Citation: Won G and Lee JH (2016) Effectiveness of F18+ Fimbrial Antigens Released by a Novel Autolyzed Salmonella Expression System as a Vaccine Candidate against Lethal F18+ STEC Infection. Front. Microbiol. 7:1835. doi: 10.3389/fmicb.2016.01835

Received: 26 August 2016; Accepted: 01 November 2016;
Published: 22 November 2016.

Edited by:

Jorge Blanco, University of Santiago de Compostela, Spain

Reviewed by:

Roberto Mauricio Vidal, University of Chile, Chile
Liliana Costoya Seco, University of Santiago de Compostela, Spain

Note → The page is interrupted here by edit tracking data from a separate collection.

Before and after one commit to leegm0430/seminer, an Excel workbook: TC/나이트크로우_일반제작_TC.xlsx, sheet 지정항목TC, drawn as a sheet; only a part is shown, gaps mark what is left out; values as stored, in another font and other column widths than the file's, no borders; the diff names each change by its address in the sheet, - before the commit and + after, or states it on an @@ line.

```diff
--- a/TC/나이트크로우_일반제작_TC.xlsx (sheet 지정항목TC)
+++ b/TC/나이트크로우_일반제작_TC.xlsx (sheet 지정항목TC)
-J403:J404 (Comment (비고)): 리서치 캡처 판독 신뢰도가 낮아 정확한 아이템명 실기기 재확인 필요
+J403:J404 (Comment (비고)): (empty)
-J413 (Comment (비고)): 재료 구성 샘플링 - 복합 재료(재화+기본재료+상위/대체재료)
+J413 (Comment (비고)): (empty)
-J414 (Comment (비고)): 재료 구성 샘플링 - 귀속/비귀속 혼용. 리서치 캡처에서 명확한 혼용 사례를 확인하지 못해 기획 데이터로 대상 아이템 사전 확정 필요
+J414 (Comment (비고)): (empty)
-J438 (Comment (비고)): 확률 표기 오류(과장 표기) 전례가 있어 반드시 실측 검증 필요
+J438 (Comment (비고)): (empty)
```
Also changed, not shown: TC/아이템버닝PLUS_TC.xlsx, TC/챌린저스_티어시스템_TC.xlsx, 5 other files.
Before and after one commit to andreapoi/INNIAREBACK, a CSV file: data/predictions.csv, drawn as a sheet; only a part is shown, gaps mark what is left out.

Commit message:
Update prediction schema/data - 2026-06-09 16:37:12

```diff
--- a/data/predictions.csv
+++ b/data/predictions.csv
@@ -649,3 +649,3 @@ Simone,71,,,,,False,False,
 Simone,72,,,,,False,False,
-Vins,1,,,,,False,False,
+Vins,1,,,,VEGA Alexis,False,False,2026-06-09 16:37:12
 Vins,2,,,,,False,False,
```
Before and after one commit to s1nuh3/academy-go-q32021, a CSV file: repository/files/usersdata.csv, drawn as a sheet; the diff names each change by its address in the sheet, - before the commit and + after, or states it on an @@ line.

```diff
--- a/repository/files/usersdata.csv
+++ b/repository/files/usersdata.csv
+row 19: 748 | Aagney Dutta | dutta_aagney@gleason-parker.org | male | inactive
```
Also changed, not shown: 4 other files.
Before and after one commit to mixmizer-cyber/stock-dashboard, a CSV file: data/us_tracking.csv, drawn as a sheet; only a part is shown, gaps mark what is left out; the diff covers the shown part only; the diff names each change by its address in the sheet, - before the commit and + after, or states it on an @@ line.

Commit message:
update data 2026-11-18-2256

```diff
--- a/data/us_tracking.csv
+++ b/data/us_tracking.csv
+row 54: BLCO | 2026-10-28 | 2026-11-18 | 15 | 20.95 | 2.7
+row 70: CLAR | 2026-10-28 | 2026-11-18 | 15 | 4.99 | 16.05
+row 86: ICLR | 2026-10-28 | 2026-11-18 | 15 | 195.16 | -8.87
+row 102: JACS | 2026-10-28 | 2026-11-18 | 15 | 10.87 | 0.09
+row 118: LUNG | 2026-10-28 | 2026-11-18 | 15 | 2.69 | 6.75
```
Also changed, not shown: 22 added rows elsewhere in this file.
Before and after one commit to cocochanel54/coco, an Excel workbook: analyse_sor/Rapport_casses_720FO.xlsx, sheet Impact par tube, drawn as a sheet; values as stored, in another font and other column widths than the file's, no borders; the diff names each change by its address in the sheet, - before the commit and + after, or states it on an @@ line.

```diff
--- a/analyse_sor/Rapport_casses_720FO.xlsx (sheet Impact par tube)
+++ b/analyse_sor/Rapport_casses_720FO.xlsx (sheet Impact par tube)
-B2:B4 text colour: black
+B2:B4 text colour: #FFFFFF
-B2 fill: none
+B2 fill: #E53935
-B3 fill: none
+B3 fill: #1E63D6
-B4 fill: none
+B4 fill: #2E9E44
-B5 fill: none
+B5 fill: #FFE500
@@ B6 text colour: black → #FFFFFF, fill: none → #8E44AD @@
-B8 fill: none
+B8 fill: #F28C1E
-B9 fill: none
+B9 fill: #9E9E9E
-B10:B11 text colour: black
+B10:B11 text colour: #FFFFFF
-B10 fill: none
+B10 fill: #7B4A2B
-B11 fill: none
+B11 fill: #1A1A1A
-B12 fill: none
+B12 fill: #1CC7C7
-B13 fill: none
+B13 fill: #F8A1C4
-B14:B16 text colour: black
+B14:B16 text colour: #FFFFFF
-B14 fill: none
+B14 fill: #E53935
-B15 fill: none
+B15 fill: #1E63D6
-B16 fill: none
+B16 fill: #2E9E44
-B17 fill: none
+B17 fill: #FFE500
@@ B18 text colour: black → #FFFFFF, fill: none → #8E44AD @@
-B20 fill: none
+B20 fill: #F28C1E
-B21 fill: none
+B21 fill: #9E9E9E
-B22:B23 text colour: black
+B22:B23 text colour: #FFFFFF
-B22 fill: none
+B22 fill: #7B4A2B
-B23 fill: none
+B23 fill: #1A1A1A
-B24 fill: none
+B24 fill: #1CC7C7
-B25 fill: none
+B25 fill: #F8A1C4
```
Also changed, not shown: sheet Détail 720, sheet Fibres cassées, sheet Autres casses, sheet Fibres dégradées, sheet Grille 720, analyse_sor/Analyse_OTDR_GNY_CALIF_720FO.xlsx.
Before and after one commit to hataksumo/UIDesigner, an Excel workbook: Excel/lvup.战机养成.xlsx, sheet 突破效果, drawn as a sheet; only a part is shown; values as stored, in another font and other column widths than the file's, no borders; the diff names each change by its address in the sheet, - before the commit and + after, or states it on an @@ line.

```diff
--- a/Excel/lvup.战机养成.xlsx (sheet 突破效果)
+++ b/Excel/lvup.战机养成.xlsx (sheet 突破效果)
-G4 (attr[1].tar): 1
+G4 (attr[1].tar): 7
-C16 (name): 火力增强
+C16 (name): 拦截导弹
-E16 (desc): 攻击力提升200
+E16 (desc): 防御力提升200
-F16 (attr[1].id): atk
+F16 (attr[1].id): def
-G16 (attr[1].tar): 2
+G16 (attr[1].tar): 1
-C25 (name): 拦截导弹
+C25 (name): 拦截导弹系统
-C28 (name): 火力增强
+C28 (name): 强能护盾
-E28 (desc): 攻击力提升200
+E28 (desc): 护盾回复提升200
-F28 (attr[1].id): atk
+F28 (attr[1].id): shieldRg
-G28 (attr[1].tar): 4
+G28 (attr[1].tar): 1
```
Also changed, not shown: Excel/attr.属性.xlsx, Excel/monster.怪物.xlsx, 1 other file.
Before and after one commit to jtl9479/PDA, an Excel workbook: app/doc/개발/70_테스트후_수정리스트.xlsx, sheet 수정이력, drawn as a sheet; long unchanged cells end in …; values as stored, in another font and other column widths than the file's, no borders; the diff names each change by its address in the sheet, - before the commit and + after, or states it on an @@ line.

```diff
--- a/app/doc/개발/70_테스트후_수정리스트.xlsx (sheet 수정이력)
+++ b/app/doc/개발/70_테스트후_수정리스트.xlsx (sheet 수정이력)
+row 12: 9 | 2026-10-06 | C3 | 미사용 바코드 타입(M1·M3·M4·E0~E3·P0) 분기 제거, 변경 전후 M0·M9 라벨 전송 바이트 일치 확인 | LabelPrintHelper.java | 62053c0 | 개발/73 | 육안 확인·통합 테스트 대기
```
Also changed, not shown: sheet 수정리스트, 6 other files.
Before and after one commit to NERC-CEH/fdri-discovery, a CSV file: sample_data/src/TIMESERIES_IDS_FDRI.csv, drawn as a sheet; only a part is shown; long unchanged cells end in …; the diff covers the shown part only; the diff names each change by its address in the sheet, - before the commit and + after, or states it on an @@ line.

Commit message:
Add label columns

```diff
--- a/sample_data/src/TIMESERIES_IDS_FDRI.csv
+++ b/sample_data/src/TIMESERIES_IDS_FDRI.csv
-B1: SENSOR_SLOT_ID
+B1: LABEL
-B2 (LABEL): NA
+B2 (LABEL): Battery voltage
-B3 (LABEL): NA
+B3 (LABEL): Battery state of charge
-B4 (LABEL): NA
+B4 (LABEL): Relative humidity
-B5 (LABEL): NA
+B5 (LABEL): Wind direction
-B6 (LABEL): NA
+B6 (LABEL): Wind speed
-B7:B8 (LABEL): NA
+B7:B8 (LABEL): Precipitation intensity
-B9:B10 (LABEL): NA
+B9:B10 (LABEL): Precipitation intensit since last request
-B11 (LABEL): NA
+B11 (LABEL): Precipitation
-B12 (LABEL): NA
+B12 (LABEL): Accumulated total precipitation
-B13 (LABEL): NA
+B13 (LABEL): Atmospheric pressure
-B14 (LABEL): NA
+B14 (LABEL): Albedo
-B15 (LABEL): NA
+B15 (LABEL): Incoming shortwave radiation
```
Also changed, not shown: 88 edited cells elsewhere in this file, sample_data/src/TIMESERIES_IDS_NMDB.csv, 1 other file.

Copyright © 2016 Won and Lee. This is an open-access article distributed under the terms of the Creative Commons Attribution License (CC BY). The use, distribution or reproduction in other forums is permitted, provided the original author(s) or licensor are credited and that the original publication in this journal is cited, in accordance with accepted academic practice. No use, distribution or reproduction is permitted which does not comply with these terms.

*Correspondence: John H. Lee, johnhlee@jbnu.ac.kr